There has been a lot of media coverage in the last few days of the return to England, after 800 years, of what is alleged to be a bone fragment from Thomas Becket, the medieval Archbishop of Canterbury who was murdered in his own cathedral in 1170. The relic is thought to have been obtained by two clergy who were present in Canterbury Cathedral when Thomas Becket’s body was reburied in 1220 and his tomb opened, and who took it with them to back to their native Hungary.

Becket was made Archbishop by his close friend, Henry II. The friendship unravelled when Becket defended the church in disagreements with the king. On 29 December 1170 four knights killed Becket, believing that the king wanted him out of the way. It is unclear whether Henry actually directly ordered the murder or not. Becket was made a saint and his shrine in Canterbury Cathedral became a focus for pilgrimage, until it was completely destroyed during the Reformation.

The first exhibition on which I ever worked was to display the Becket Casket in Canterbury Cathedral. It is a beautiful Limoges enamel reliquary, pictured below, made shortly after Becket’s death to contain his relics (now lost), owned by the V&A and loaned to Canterbury for a short period in 1997.

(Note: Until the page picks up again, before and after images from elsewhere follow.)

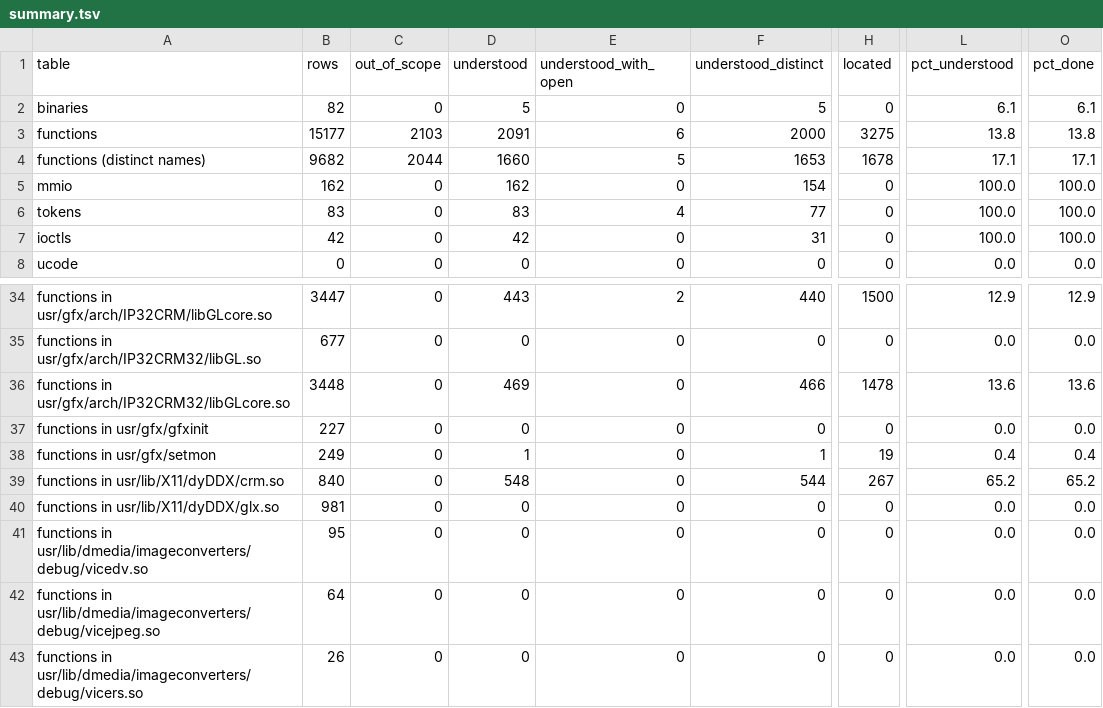
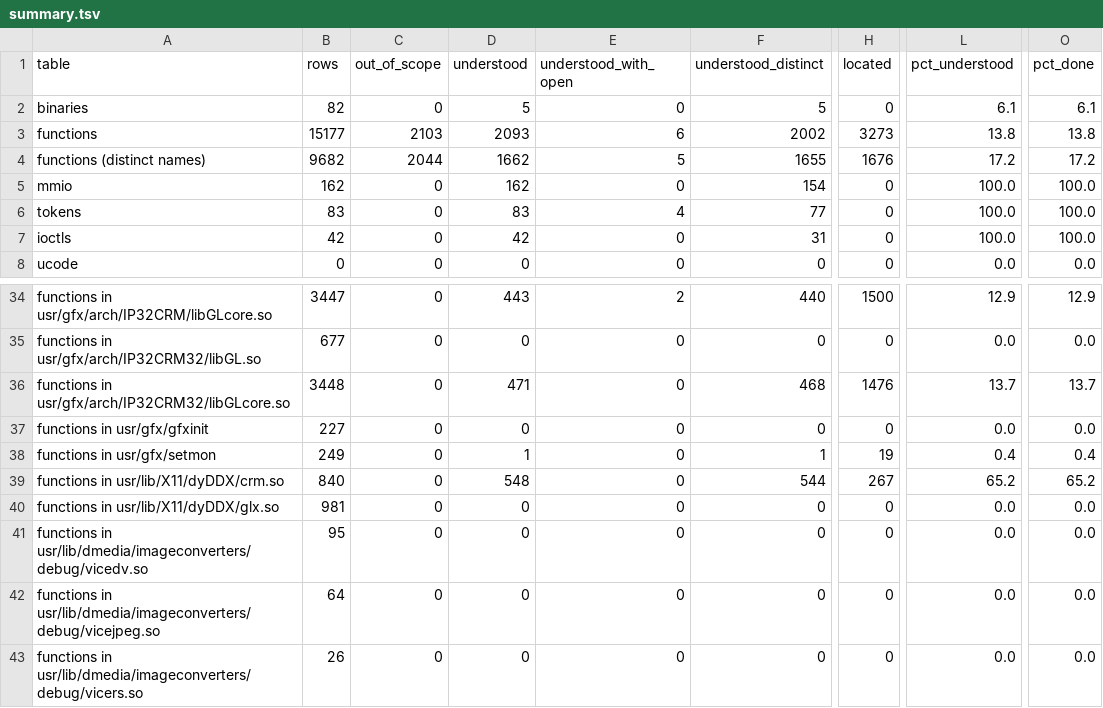
Before and after one commit to jamesbraid/crime, a TSV file: docs/inventory/summary.tsv, drawn as a sheet; only a part is shown, gaps mark what is left out; the diff names each change by its address in the sheet, - before the commit and + after, or states it on an @@ line.

Commit message:
docs: confirm an unpublished source file texture level-parameter entries against the public body
The two level-parameter routines match the public body in every case,
check order and height/depth adjustment, and now say so. The texture
parameter entry was corrected: its 0x8147 case stores a constant and
its 0x8191 and 0x8067 cases read fields the public body does not. The
o32 siblings are flagged as not re-checked.

```diff
--- a/docs/inventory/summary.tsv
+++ b/docs/inventory/summary.tsv
-D3 (understood): 2091
+D3 (understood): 2093
-F3 (understood_distinct): 2000
+F3 (understood_distinct): 2002
-H3 (located): 3275
+H3 (located): 3273
-D4 (understood): 1660
+D4 (understood): 1662
-F4 (understood_distinct): 1653
+F4 (understood_distinct): 1655
-H4 (located): 1678
+H4 (located): 1676
-L4 (pct_understood): 17.1
+L4 (pct_understood): 17.2
-O4 (pct_done): 17.1
+O4 (pct_done): 17.2
-D36 (understood): 469
+D36 (understood): 471
-F36 (understood_distinct): 466
+F36 (understood_distinct): 468
-H36 (located): 1478
+H36 (located): 1476
-L36 (pct_understood): 13.6
+L36 (pct_understood): 13.7
-O36 (pct_done): 13.6
+O36 (pct_done): 13.7
```
Also changed, not shown: 3 other files.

There is no way of proving if the Hungarian relic is actually is a fragment of Thomas Becket, but nevertheless it’s a fascinating reminder of the man and the period.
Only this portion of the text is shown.